One of the best is Delia Sherman’s The Freedom Maze, a young-adult historical fantasy novel that focuses on an adolescent girl of 1960 who is magically sent back in time to 1860 when her family owned slaves on a Louisiana plantation.
Sophie, 13, explores a maze while spending the summer at her grandmother’s old Bayou house, part of an old pre-Civil-War plantation, and makes an impulsive wish for escape and grand adventure. Thanks to a mysterious and tricky spirit, her wish is granted and she finds herself unexpectedly stranded a century into the past.
Continue reading Slavery, liberty, racism and the lessons of history: An Appreciation of Delia Sherman’s The Freedom Maze, a 2012 Prometheus Award winner for Best Novel
To highlight the Prometheus Awards’ four-decade history and make clear what makes each winner deserve recognition as notable pro-freedom sf/fantasy, the Libertarian Futurist Society is presenting weekly Appreciations of past award-winners. Our anniversary series was launched in 2019 – 40 years after the first Prometheus Award was presented – starting with appreciation/reviews of the earliest winners in the original Best Novel category, and continuing in chronological order. Here’s the latest Appreciation for Dani and Eytan Kollin’s The Unincorporated Man, the 2010 Prometheus Award winner for Best Novel:

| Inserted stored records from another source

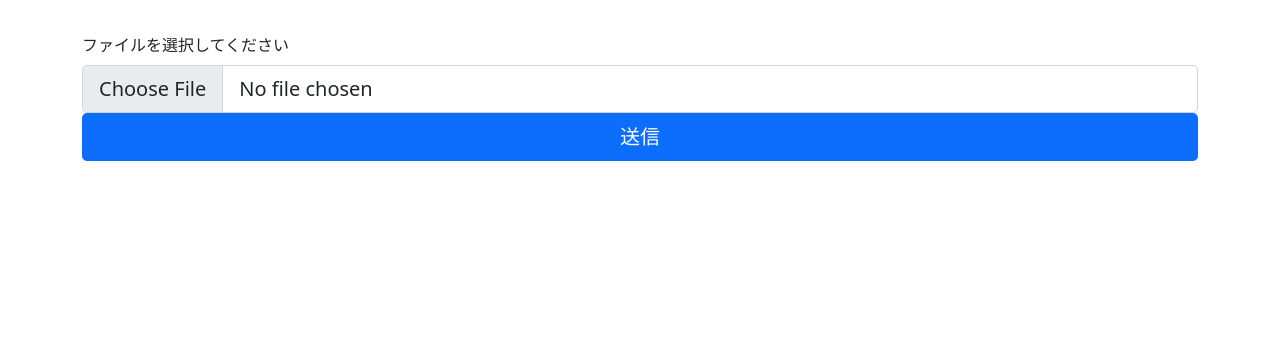
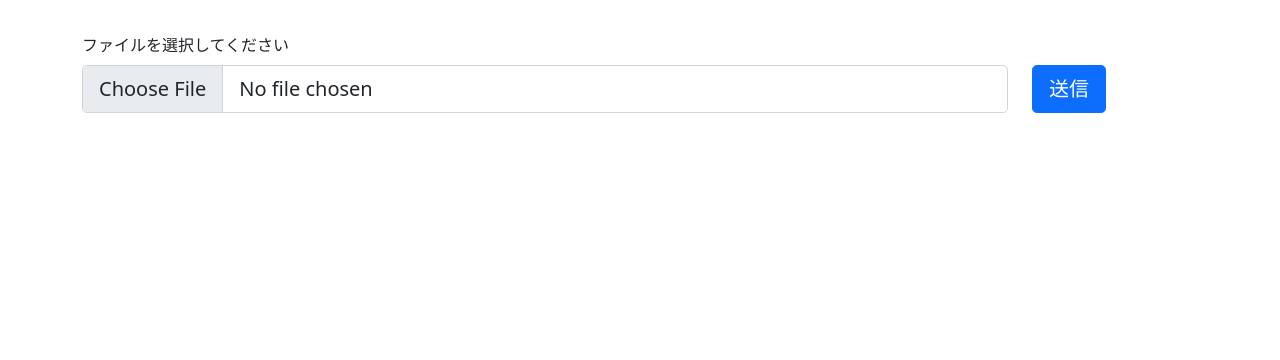
Before and after one commit to ynanigashi/recipebook_search, a Flask app: page /upload in a window 1280 px wide. Shown: the part 87-447 px from the top of the page. Run offline with Flask 2, Linux system fonts and the light colour scheme; the visitor is signed in with stand-in values (Sample User, id 1); some libraries are stand-ins or nearby versions.

Commit message:
modify upload page layout

```diff
--- a/templates/layout.html
+++ b/templates/layout.html
@@ -76,7 +76,7 @@
         {% with messages = get_flashed_messages(with_categories=true) %}
           {% if messages %}
             {% for category, message in messages %}
-              <dev class="flash alert alert-{{ category }} alert-dismissible fade show" role="alert">
+              <dev class="flash alert alert-{{ category }}" role="alert">
                 <span>{{ message }}</span>
                   </dev>
             {% endfor %}
--- a/templates/upload.html
+++ b/templates/upload.html
@@ -7,9 +7,15 @@
 {% block main %}
 <div>
     <form action="/upload" method="post" enctype="multipart/form-data">
-        <label for="formFileLg" class="form-label">ファイルを選択してください</label>
-        <input class="form-control form-control-lg" id="formFileLg" type="file" name="file">
-        <button class="w-100 btn btn-lg btn-primary" type="submit">送信</button>
+        <div class="row">
+            <label for="formFileLg" class="form-label">ファイルを選択してください</label>
+            <div class="col-md-10">
+                <input class="form-control form-control-lg" id="formFileLg" type="file" name="file">
+            </div>
+            <div class="col-md-2">
+               <button class="btn btn-lg btn-primary" type="submit">送信</button>
+            </div>
+        </div>
     </form>
 </div>
 {% endblock %}
```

By Michael Grossberg
The Unincorporated Man, an ingenious and imaginative debut novel by the Kollin brothers, was the first book in a planned trilogy that ultimately developed into an ambitious, complex and far-flung tetralogy.
The 2019 novel’s interesting and unusual premise is that education and personal development could be funded by allowing investors to take a share of one’s future income. The novel explores the ways this arrangement would affect those who do not own a majority of the stock in themselves.
For instance, often ones’ investors would have control of a person’s choices of where to live or work. The desire for power as an end unto itself and the negative consequences of the raw lust for power are shown in great detail.
Just as intriguing to many libertarians, who view self-ownership as a foundational principle in modern libertarian thought that by extension grounds human rights in property rights, is the thrilling and poignant struggle for self-ownership that emerges in this novel and its three sequels.
Continue reading Self-ownership and Liberty: An Appreciation of Dani and Eytan Kollin’s The Unincorporated Man, the 2010 Prometheus Award winner for Best Novel